* **Task instructions**
Where the word "members" appears in a line of the entries below, count that line and give the total alone.

Stored data entries
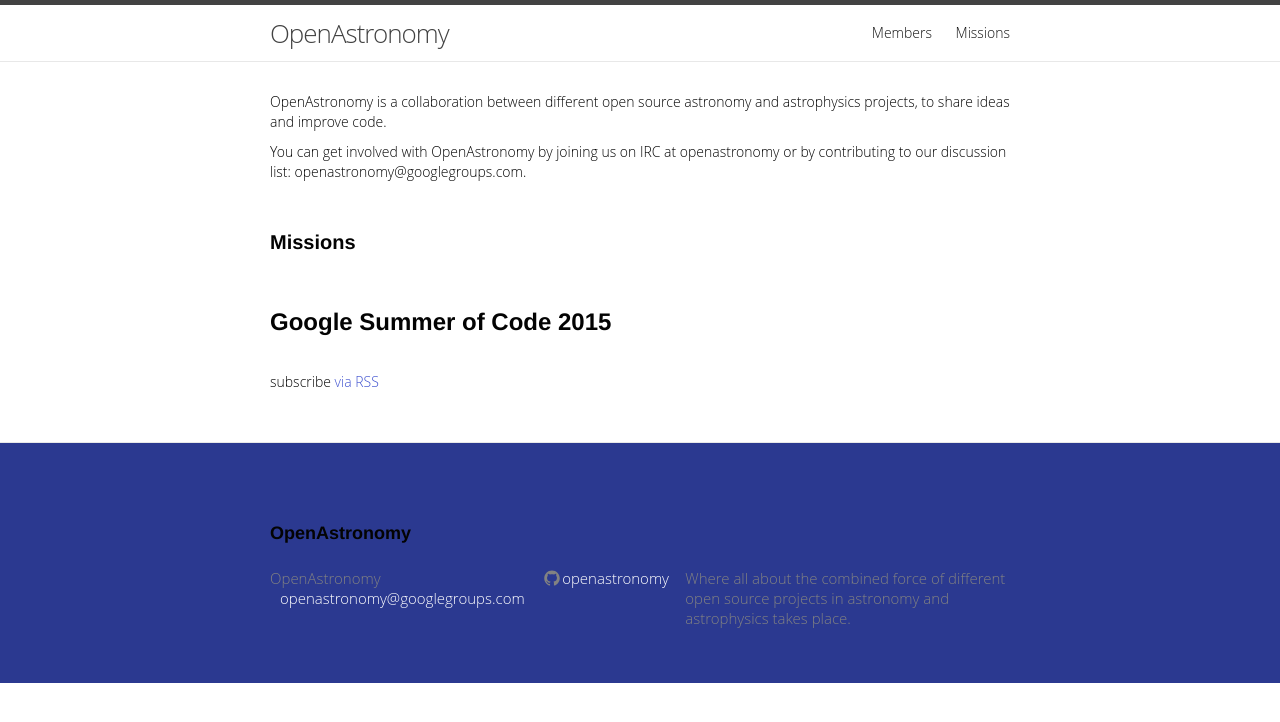
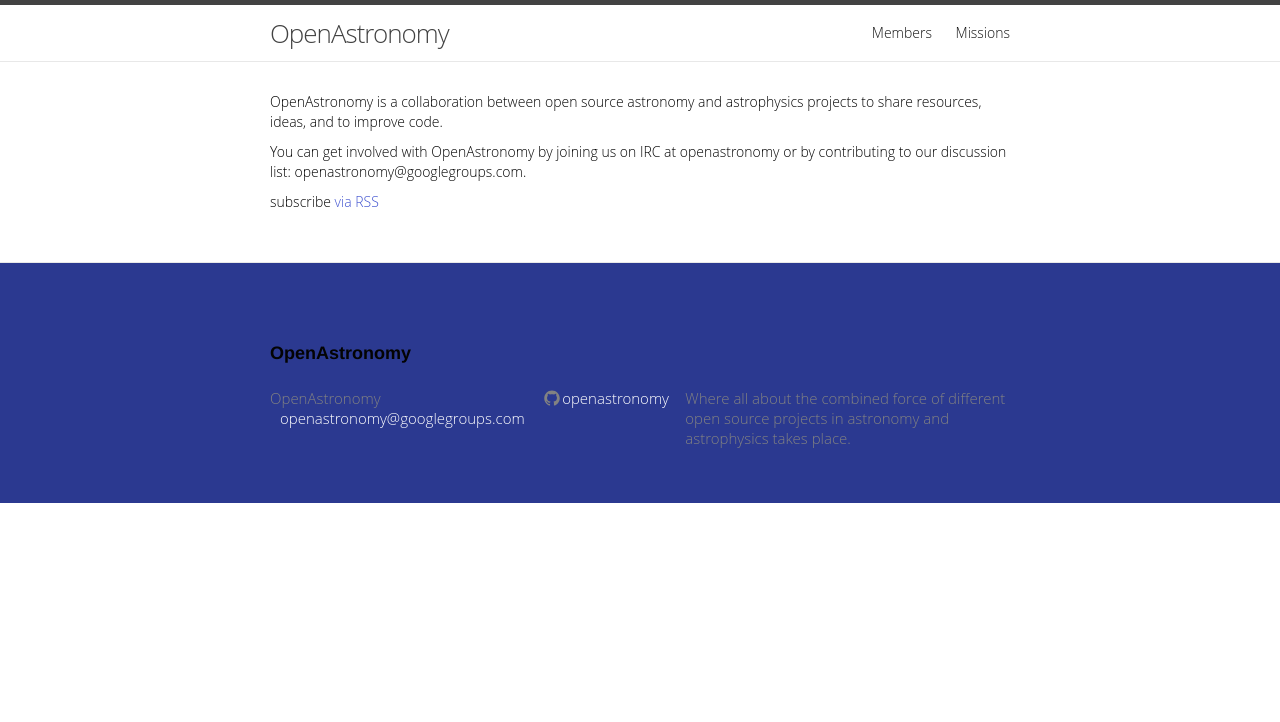
Before and after one commit to OpenAstronomy/openastronomy.github.io, a Jekyll site: the page built from index.html, in a window 1280 px wide. Shown: the top 722 px of the page. Built offline with Jekyll 4.4.1, drawn with Linux system fonts in a browser that asks for light colours.

Commit message:
update various stuff

```diff
--- a/_includes/members/astropy.html
+++ b/_includes/members/astropy.html
@@ -6,6 +6,7 @@
     functionality and some common tools needed for performing
     astronomy and astrophysics with Python.
     <br/>
+    Github: <a href="https://github.com/astropy/astropy">astropy/astropy</a> <br/>
     Mailing list:
       <a href="{{ site.astropy_mailinglist_user }}">users</a>,
       <a href="{{ site.astropy_mailinglist_dev }}">dev</a>; <br/>
--- a/_includes/members/chiantipy.html
+++ b/_includes/members/chiantipy.html
@@ -9,6 +9,7 @@
     used to interpret spectral lines and continua emitted from
     high-temperature, optically-thin astrophysical sources.
     <br/>
+    Sourceforge: <a href="http://sourceforge.net/projects/chiantipy/">chiantipy</a> <br/>
     Mailing list:
       <a href="{{ site.chiantipy_mailinglist_user }}">users</a>
   </div>
--- a/_includes/members/sunpy.html
+++ b/_includes/members/sunpy.html
@@ -8,6 +8,7 @@
     and its aim is to provide the software tools
     necessary so that anyone can analyze solar data.
     <br/>
+    Github: <a href="https://github.com/sunpy/sunpy">sunpy/sunpy</a> <br/>
     Mailing list:
       <a href="{{ site.sunpy_mailinglist_user }}">users</a>,
       <a href="{{ site.sunpy_mailinglist_dev }}">dev</a>; <br/>
--- a/_includes/members/yt-project.html
+++ b/_includes/members/yt-project.html
@@ -6,6 +6,7 @@
     multi-resolution data from astrophysical simulations,
     radio telescopes, and a burgeoning interdisciplinary community.
     <br/>
+    Bitbucket: <a href="https://bitbucket.org/yt_analysis/yt">yt_analysis/yt</a> <br/>
     Mailing lists:
       <a href="{{ site.yt_mailinglist_user }}">yt-users</a>,
       <a href="{{ site.yt_mailinglist_dev }}">yt-dev</a>; <br/>
--- a/index.html
+++ b/index.html
@@ -4,26 +4,14 @@
 
 <div class="home">
     <p>
-    OpenAstronomy is a collaboration between different open source astronomy
-    and astrophysics projects, to share ideas and improve code.
+    OpenAstronomy is a collaboration between open source astronomy
+    and astrophysics projects to share resources, ideas, and to improve code.
     </p>
     <p>
     You can get involved with OpenAstronomy by joining us on IRC at
     {{site.irc_channel}} or by contributing to our discussion list: {{site.email}}.
     </p>
 
-    <h2 class="page-heading">Missions</h2>
-    <ul class="post-list">
-      {% for mission in site.missions %}
-      {% if mission.show_main %}
-      <li>
-          <h2>
-            <a class="post-link" href="{{ mission.url | prepend: site.baseurl }}">{{ mission.title }}</a>
-          </h2>
-        </li>
-        {% endif %}
-      {% endfor %}
-    </ul>
 
     <p class="rss-subscribe">subscribe <a href="{{ "/feed.xml" | prepend: site.baseurl }}">via RSS</a></p>
 
```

* **Problem solution**
8